(Given records)

════

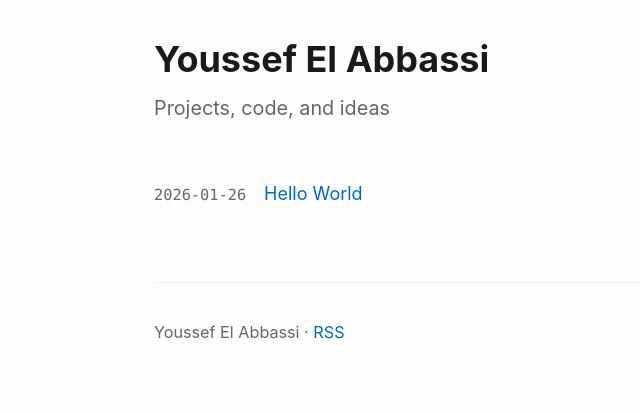
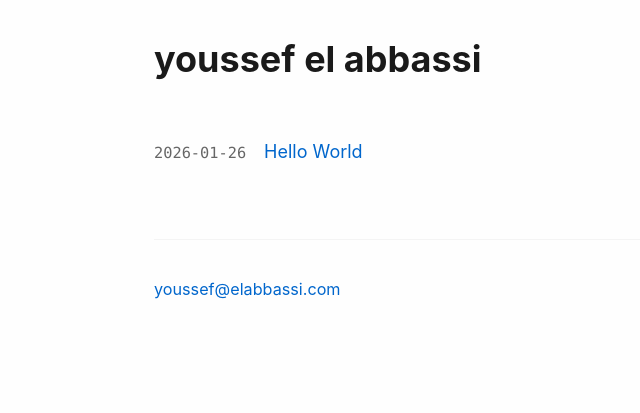
Before and after one commit to yelabb/blog, a plain HTML site: page index.html in a window 1280 px wide. Shown: the whole page, without its empty margins (173-813 px from the left). Drawn offline with Linux system fonts and the light colour scheme.

Commit message:
Update author information and improve SEO

```diff
--- a/index.html
+++ b/index.html
@@ -3,16 +3,16 @@
 <head>
     <meta charset="UTF-8">
     <meta name="viewport" content="width=device-width, initial-scale=1.0">
-    <meta name="description" content="Youssef El Abbassi's blog. Projects, code, and ideas. Building tools and being introspective.">
-    <title>Youssef El Abbassi</title>
+    <meta name="description" content="youssef el abbassi's blog.">
+    <title>youssef el abbassi</title>
     <link rel="stylesheet" href="style.css">
     <link rel="canonical" href="https://elabbassi.com">
-    <link rel="alternate" type="application/rss+xml" title="Oh My Blog RSS" href="feed.xml">
+    <link rel="alternate" type="application/rss+xml" title="Youssef El Abbassi's Blog RSS" href="feed.xml">
 </head>
 <body>
     <header>
-        <h1>Youssef El Abbassi</h1>
-        <p class="intro">Projects, code, and ideas</p>
+        <h1>youssef el abbassi</h1>
+
     </header>
     <main>
         <ul class="posts-list">
@@ -24,7 +24,7 @@
         </ul>
     </main>
     <footer>
-        <p>Youssef El Abbassi · <a href="feed.xml">RSS</a></p>
+        <p> <a href="mailto:youssef@elabbassi.com">youssef@elabbassi.com</a></p>
     </footer>
 </body>
 </html>
```
Also changed, not shown: posts/2026-01-26-hello-world.html (+3 -3 lines), 1 other file.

════

(Task to carry out)
Reply with nothing but the number of lines in the entries that include "link".

(Expected answer)
4